Getty Images / David Ramos


Investment bankers are increasingly leaving Wall Street to work for the companies they advise — and it’s starting to hurt the banking industry in more ways that one.

JPMorgan’s Alejandro Vicente, a managing director in consumer goods, is the latest to make the jump.

He’s leaving to work for JAB Holdings, the Keurig and Caribou Coffee owner that last week announced it was buying Krispy Kreme, the Financial Times’ Arash Massoudi reports.

Vicente will be working on transactions for the company, which has been on a buying spree lately and also owns stakes in a number of consumer-products brands.

But he’s not the only one. Earlier this year, former Morgan Stanley banker Alban de La Sabliere joined the French drug maker Sanofi, which is nowbidding to buy the pharmaceutical company Medivation.

Also in healthcare, JPMorgan banker Henry Gosebruch last fall left the bank for AbbVie.

Here are some more high-profile departures:

  • In July, Blackstone’s chief financial officer, Laurence Tosi, announced his decision to jump ship for tech startup Airbnb.
  • Last March, Morgan Stanley’s CFO, Ruth Porat, went to Google.
  • The Carlyle Group’s former cochief operating officer, Mike Cavanagh, left to become Comcast’s CFO. Before Carlyle, Cavanaghcoheaded corporate and investment banking at JPMorgan.
  • Former Goldman Sachs tech banker Anthony Noto is now CFO at Twitter.
  • Former Credit Suisse tech banker Imran Khan is now Snapchat’s chief strategy officer.

The departures are a double-edged sword for banks. Not only are they losing top talent, but they could begin to miss out on deals as companies turn to in-house experts rather than hire on teams of bankers.

We saw that a couple of weeks ago with AbbVie’s $5.8 billion deal for Stemcentrx and Comcast’s $3.8 billion deal for DreamWorks.
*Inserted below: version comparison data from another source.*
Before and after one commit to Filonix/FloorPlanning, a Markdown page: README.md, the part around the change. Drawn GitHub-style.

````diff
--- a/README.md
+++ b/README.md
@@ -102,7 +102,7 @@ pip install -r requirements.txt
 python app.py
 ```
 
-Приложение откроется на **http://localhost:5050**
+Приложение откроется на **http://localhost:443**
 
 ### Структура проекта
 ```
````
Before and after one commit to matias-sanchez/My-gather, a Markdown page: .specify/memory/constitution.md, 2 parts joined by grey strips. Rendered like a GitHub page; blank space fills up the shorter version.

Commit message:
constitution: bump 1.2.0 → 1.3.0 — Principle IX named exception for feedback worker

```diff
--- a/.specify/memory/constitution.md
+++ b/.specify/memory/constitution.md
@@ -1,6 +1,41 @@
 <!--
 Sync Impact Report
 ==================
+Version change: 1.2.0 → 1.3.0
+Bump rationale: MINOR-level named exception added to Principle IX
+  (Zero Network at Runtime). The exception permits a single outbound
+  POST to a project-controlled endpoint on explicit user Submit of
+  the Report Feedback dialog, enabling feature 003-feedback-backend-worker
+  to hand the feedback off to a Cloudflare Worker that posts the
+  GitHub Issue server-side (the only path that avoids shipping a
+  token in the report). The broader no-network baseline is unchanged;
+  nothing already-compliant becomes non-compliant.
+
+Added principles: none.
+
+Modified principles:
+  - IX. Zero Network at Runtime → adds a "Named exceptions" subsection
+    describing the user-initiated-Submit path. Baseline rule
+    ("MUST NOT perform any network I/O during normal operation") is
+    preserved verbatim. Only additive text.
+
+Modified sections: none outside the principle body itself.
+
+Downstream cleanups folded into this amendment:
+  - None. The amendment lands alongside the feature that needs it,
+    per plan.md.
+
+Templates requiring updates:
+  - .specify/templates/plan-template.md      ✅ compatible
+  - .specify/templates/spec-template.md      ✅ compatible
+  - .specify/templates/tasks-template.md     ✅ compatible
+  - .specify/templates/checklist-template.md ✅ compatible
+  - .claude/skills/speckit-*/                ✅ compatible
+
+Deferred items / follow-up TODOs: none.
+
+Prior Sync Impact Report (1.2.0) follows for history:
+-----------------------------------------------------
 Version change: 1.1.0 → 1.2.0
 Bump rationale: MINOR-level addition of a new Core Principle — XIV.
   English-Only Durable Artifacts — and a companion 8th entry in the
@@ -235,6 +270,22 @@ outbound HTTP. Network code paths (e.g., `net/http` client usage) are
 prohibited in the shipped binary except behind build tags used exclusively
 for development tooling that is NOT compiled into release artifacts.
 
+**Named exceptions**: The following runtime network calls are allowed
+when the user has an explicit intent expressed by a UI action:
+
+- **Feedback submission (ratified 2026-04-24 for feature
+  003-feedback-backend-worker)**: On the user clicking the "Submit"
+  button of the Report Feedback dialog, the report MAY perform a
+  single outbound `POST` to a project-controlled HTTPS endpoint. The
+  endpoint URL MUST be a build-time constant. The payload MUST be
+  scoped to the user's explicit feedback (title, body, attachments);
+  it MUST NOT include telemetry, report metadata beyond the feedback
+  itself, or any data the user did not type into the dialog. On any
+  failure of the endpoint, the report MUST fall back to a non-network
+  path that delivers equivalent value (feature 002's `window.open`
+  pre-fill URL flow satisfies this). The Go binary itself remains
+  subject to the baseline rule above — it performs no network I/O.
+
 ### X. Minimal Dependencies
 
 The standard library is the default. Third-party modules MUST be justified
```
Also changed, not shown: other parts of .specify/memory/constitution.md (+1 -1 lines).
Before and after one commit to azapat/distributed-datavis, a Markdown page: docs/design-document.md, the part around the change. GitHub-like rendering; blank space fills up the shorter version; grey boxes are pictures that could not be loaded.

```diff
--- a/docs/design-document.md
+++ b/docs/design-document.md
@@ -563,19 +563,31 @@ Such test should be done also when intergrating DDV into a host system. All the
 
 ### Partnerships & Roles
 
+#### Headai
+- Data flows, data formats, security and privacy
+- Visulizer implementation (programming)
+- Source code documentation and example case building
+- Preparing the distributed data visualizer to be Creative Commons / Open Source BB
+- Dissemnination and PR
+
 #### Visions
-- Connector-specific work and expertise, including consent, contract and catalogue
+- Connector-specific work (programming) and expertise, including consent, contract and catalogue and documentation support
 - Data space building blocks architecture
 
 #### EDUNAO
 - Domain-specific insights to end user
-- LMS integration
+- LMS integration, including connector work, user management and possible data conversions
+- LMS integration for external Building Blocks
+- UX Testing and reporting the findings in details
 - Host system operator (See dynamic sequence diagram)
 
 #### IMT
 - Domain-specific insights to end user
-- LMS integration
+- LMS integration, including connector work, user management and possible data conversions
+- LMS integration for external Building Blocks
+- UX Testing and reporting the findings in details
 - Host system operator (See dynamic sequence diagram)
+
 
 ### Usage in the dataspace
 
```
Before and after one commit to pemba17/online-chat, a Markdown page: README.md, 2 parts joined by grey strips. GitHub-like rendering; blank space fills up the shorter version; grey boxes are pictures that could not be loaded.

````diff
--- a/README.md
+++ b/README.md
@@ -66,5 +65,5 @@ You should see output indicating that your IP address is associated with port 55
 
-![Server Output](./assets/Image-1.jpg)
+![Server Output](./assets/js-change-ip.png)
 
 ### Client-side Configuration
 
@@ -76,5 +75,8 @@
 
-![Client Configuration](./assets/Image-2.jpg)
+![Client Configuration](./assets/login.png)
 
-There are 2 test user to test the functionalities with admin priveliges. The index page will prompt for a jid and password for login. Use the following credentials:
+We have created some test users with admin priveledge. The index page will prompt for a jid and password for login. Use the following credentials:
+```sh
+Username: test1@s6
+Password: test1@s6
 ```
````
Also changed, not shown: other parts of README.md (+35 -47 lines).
Neither acquirer hired outside bankers, according to The Wall Street Journal. Both recently hired bankers from Wall Street.

That meant banks missed out on what could have been $45 million in advisory fees for those two deals, according to estimates from Freeman & Co.

In other words, this could be the beginning of a big problem for Wall Street.

As reported by Business Insider